Name: The Hunt for Nessie
Destination: Loch Ness
Distance: 227 metres (underwater)
Vehicles: Motorised bathtubs
There’s a monster out there. It’s time we found it.
In 2018 the Scottish Government reopened the files on the Loch Ness Monster. Ever since 1933 when someone mistook driftwood for a triple-humped monster with a long neck people have been enchanted in the mystery. In over 80 years of serious searching no one has found so much as a welly boot. Of course we all know it exists, it’s just that no one has gone about it the right way. It’s time we sorted this. It’s time to send in T.U.B.S.
A new force in underwater exploration
Granted, our rivals in the field have had a few successes. Titanic, The Mary Rose, Bismarck to name a few. BUT, still no one has conquered the biggest prize in underwater exploration.
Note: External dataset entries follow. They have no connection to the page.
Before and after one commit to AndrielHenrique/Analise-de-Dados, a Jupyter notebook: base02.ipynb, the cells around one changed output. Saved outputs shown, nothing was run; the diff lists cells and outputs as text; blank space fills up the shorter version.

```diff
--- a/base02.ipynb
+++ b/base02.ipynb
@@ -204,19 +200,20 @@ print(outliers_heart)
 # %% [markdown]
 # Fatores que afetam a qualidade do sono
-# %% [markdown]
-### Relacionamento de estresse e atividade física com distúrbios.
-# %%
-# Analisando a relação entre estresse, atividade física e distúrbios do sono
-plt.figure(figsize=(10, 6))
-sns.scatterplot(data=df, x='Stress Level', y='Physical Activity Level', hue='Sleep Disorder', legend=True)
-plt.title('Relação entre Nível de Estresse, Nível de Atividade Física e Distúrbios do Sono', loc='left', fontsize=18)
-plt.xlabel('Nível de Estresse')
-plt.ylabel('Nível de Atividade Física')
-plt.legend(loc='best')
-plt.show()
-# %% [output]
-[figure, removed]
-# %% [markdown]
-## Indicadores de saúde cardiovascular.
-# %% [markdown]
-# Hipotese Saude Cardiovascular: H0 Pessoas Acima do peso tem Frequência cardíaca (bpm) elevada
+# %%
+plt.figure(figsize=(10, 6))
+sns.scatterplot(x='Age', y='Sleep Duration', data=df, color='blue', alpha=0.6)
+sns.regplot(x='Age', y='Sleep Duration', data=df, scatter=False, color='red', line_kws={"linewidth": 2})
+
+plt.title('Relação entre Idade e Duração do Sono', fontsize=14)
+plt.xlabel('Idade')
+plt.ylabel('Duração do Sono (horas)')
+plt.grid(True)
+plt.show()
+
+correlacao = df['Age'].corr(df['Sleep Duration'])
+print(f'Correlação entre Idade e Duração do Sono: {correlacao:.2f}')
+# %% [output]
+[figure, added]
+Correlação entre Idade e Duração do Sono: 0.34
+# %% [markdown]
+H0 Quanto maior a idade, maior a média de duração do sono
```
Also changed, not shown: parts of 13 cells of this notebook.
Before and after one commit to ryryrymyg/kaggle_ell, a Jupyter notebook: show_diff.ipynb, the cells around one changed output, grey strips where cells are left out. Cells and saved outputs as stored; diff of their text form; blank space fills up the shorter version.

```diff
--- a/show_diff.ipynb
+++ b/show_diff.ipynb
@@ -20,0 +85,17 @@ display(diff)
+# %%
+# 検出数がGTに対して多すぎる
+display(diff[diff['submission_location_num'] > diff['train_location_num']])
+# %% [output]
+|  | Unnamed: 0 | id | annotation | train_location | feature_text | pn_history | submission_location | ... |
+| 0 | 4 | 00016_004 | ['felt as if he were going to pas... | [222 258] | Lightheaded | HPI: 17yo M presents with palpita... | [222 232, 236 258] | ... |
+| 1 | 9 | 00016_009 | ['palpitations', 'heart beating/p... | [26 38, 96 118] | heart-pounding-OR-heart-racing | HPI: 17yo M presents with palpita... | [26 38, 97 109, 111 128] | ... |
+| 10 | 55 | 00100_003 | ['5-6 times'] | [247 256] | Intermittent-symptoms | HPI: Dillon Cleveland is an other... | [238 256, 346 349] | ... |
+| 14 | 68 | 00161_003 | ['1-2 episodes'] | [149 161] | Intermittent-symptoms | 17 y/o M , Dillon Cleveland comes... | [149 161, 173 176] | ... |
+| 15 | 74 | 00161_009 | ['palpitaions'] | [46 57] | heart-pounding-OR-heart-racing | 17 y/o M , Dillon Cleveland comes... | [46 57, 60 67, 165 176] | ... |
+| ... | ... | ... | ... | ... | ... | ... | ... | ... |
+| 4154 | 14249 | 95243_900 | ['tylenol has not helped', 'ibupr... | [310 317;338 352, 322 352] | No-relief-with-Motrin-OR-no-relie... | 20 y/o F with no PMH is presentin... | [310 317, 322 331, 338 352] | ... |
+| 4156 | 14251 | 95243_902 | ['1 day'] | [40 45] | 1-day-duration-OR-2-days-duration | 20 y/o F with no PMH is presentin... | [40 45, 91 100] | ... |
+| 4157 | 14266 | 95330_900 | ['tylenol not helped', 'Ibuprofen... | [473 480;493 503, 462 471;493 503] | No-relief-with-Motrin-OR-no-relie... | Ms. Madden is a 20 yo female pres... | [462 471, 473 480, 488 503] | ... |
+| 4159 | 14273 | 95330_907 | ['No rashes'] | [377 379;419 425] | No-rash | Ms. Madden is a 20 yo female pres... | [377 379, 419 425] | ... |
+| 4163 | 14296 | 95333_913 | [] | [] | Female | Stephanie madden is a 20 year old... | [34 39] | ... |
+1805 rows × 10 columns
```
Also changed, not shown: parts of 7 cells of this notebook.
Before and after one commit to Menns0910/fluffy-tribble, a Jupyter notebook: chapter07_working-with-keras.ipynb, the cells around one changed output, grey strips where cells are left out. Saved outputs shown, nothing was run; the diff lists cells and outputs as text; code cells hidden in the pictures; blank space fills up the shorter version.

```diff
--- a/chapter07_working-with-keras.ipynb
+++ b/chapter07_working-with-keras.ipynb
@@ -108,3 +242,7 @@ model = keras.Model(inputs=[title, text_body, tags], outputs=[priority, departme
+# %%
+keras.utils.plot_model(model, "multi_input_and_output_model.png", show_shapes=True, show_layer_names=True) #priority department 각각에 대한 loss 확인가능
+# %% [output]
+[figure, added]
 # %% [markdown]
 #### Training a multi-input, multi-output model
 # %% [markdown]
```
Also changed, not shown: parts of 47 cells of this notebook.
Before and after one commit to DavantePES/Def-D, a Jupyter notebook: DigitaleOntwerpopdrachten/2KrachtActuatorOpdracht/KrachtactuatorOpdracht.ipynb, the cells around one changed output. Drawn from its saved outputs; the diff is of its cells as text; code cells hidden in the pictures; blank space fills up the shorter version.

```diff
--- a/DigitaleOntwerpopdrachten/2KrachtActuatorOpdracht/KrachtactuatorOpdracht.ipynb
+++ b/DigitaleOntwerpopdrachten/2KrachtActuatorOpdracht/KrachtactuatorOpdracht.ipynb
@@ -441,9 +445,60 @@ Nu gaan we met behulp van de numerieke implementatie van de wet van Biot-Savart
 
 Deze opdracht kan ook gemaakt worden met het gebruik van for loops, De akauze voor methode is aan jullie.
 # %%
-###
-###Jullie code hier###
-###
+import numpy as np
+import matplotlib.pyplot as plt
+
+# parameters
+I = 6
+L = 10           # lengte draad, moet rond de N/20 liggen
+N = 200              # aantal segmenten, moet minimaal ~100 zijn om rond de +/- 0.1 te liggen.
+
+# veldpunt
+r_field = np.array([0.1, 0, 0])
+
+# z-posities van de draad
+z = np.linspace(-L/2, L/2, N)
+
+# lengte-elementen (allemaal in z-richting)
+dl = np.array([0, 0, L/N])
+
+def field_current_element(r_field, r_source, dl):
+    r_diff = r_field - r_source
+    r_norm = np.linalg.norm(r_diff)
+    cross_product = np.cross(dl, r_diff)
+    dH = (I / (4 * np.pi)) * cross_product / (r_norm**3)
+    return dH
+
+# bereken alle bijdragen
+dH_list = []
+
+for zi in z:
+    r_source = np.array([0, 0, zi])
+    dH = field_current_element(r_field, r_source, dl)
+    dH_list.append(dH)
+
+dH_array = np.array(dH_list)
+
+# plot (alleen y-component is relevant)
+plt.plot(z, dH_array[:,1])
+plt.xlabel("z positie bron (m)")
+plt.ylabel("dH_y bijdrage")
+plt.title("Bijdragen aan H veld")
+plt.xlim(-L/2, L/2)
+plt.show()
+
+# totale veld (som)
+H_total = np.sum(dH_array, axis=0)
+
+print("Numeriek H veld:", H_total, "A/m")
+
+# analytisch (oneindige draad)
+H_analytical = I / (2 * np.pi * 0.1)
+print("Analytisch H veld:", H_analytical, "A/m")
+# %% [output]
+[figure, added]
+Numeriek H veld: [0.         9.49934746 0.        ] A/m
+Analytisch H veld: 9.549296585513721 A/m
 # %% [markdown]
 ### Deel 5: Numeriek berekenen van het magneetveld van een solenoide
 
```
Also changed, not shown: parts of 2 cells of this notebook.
Nessie, The Loch Ness Monster.
The finders fee must be pretty epic by now so Extreme Trifle has diverted a weekend’s beer money to launch Transglobal Underwater Beast Solutions (TUBS).
A question of tactics
Every attempt to locate Nessie in recent times has relied on one thing. Sonar. This is clearly bonkers. It is a well known fact that Monsters do not eat sound waves. They eat people, especially children. What we need to entice the beast from the deep is some good old fashioned bait. What could be more attractive to a peckish prehistoric beast than some vulnerable members of the public enjoying a relaxing bath.
Anyone who’s watched Jaws/Piranha/Zombeavers knows that predators like quick and tasty and preferably stupid. Why munch through the hull of a cross channel ferry when you can scoff someone serving themselves up in a plastic bowl.
Time to make waves
The T.U.B.S project has been shrouded in the sort of secrecy associated with a Trump out of court settlement. If word had got out we would have had to pull the plug and having lost a prototype tub during testing because of pulling a plug we’re relieved to have got to launch date without being compromised.
The shakedown tests are complete and it’s time to make waves though nothing too big as a passing swan could probably sink us.
A feeling of calm and well being is all part of the bath tub experience. Maybe for you a lychee scrub infused with coconut oil is where it’s at. For us it’s SAE140 in the gearbox and a good quality 2-stroke marine oil at a 10:1 mix in the engine. With that ratio of oil and 1940’s engine technology there is a good chance we’ll find Nessie floating on her side in a rainbow oil slick of Deepwater Horizon proportions. That would be a shame as they’d probably hold back the finder’s fee.
Sink or swim
They say Loch Ness is more like a sea crossing than a lake. The stats are not favourable. During testing we’ve had a 33% failure rate which admittedly is not within Royal Navy tolerances but as all members of the team are expendable that’ll do.
So, without delay we must put T.U.B.S in to action. Fame and fortune is within our grasp. Let’s just hope we don’t end up with a pube on the soap.